The goal of this project is to shed light on the relationship between economic activity and the environment by exploring the linkages between changes in our natural capital and our measures of productivity generally, and through the construction of an environmentally adjusted measure of productivity specifically.

While it is now commonly accepted that economic activity and the state of our environment are linked, many economic measures still fail to incorporate the environment – both the things we draw from it and the pollution we release into it. By developing and calculating measures of productivity that include natural capital, Canada may be able to better understand these linkages. This, in turn, may lead to the identification of strategies that can help Canada become more efficient and innovative in the use and protection of natural capital, and thus more productive and more prosperous.

Using the forestry sector as a case study, this project aims to construct an environmentally adjusted measure of multifactor productivity. In doing so, we aim to add another layer of understanding to the environmental and economic performance of this sector.
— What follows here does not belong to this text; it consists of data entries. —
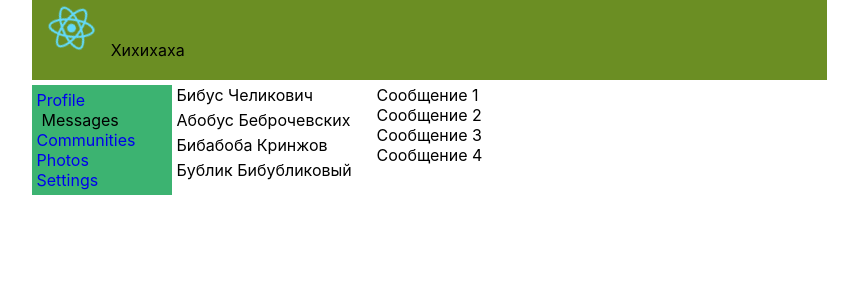
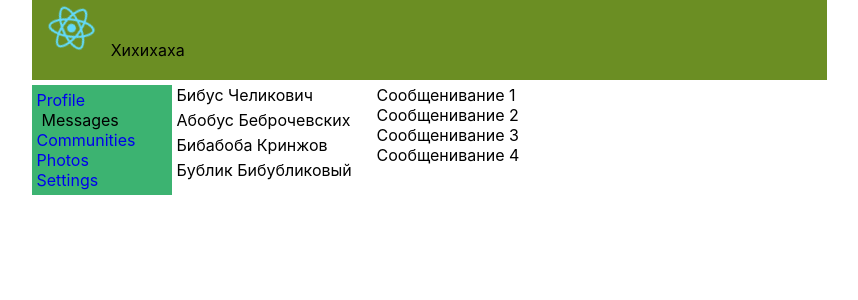
Before and after one commit to Unique-Character-Sequence/02_restart_new_breath_1, a React (Create React App) app: page /messages in a window 1280 px wide. Shown: the top 300 px of the page, without its empty margins (211-1069 px from the left). Built offline with nearby package versions, Linux system fonts and the light colour scheme.

Commit message:
[+] функция map и spread оператор

```diff
--- a/src/Components/Messages/ChatList/ChatList.jsx
+++ b/src/Components/Messages/ChatList/ChatList.jsx
@@ -1,11 +1,17 @@
 import Tile from "./Tile/Tile";
+
+let rawUserTileDatasets = [
+    {id: 1, name: 'Бибус Челикович'},
+    {id: 2, name: 'Абобус Беброчевских'},
+    {id: 3, name: 'Бибабоба Кринжов'},
+    {id: 4, name: 'Бублик Бибубликовый'},
+]
+
+let doneMessages = rawUserTileDatasets.map(obj => <Tile {...obj}/>)
 
 const ChatList = () => {
     return <div>
-        <Tile id='1' name='Бибус Челикович'/>
-        <Tile id='2' name='Абобус Беброчевских'/>
-        <Tile id='3' name='Бибабоба Кринжов'/>
-        <Tile id='4' name='Бублик Бибубликовый'/>
+        {doneMessages}
     </div>
 }
 
--- a/src/Components/Messages/ChatWindow/ChatWindow.jsx
+++ b/src/Components/Messages/ChatWindow/ChatWindow.jsx
@@ -1,11 +1,17 @@
 import MessageTile from "./MessageTile/MessageTile";
+
+let rawMsgContentDatasets = [
+    {text: 'Сообщенивание 1'},
+    {text: 'Сообщенивание 2'},
+    {text: 'Сообщенивание 3'},
+    {text: 'Сообщенивание 4'},
+]
+
+let doneMsgContentDatasets = rawMsgContentDatasets.map(obj => <MessageTile {...obj}/>)
 
 const ChatWindow = () => {
     return <div>
-        <MessageTile text='Сообщение 1'/>
-        <MessageTile text='Сообщение 2'/>
-        <MessageTile text='Сообщение 3'/>
-        <MessageTile text='Сообщение 4'/>
+        {doneMsgContentDatasets}
     </div>
 }
 
--- a/src/Components/Profile/ProfilePostFeed/ProfilePostFeed.jsx
+++ b/src/Components/Profile/ProfilePostFeed/ProfilePostFeed.jsx
@@ -1,13 +1,17 @@
 import ProfilePost from "./ProfilePost/ProfilePost";
 
 let PostDatasets = [
-    {post_id:'1', author:'Абобус Алексеич', likes_amount:'99', text:'Флексанул конкретно'},
-    {post_id:'2', author:'Бибибус Чечевичкин', likes_amount:'299', text:'Очень конкретно'},
-    {post_id:'3', author:'Бибибус Кукурача', likes_amount:'19', text:'Жёстким флексом'},
+    {post_id: '1', author: 'Абобус Алексеич', likes_amount: '99', text: 'Флексанул конкретно'},
+    {post_id: '2', author: 'Бибибус Чечевичкин', likes_amount: '299', text: 'Очень конкретно'},
+    {post_id: '3', author: 'Бибибус Кукурача', likes_amount: '19', text: 'Жёстким флексом'},
 ]
+
+let Posts = PostDatasets
+     .map(obj => <ProfilePost {...obj}/>)
 
 const ProfilePostFeed = () => {
     return <div>
+        {Posts}
         <ProfilePost {...PostDatasets[0]}/>
         <ProfilePost {...PostDatasets[1]}/>
         <ProfilePost {...PostDatasets[2]}/>
```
The proposed measure will have relevance to the Canadian economy as a whole.